WHAT THE EXERCISE ASKS: Each line holding the string "with" is to be copied from the data.

++++

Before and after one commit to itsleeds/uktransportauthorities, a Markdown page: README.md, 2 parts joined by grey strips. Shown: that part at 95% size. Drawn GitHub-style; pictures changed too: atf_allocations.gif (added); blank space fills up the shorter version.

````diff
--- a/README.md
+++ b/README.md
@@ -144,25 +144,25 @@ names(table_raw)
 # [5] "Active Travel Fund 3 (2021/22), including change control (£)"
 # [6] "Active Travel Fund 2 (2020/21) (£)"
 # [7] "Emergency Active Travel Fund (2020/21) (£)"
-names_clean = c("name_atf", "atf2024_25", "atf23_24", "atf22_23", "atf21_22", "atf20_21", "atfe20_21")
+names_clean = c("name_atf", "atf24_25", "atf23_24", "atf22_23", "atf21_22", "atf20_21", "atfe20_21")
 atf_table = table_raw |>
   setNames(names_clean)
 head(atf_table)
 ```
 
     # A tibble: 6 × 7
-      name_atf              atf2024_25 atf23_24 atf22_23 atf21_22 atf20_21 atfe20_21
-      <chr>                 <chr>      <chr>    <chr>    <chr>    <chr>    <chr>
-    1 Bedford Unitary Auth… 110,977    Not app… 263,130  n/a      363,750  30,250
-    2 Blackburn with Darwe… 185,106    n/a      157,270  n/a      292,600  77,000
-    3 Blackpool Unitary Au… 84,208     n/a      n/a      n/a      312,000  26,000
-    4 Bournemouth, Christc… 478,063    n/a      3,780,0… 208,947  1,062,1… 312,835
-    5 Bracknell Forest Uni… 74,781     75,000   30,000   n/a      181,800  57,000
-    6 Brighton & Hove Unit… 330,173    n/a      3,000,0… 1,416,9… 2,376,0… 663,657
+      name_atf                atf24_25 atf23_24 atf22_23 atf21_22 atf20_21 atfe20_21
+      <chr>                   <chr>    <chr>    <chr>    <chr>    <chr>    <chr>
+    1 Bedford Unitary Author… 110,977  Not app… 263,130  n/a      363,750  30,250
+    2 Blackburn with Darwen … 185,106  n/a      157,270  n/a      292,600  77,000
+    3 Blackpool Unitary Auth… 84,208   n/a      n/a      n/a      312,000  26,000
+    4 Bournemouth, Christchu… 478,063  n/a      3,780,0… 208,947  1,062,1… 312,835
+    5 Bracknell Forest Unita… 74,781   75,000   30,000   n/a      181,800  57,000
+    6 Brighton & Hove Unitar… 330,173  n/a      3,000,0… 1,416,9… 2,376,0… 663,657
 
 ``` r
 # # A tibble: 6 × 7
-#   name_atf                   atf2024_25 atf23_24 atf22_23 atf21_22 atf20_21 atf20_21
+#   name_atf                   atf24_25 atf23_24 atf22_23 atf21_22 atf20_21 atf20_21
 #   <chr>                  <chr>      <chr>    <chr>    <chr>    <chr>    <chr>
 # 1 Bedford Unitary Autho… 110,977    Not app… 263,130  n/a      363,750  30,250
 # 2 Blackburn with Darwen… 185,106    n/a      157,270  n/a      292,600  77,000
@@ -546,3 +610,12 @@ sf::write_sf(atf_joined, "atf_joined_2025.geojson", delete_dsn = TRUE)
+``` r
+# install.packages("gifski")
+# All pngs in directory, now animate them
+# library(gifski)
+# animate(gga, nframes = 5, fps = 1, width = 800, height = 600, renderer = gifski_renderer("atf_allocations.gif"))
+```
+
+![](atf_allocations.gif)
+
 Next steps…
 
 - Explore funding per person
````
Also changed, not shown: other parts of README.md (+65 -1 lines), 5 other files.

++++

ANSWER SECTION:
-    2 Blackburn with Darwe… 185,106    n/a      157,270  n/a      292,600  77,000
+    2 Blackburn with Darwen … 185,106  n/a      157,270  n/a      292,600  77,000
 # 2 Blackburn with Darwen… 185,106    n/a      157,270  n/a      292,600  77,000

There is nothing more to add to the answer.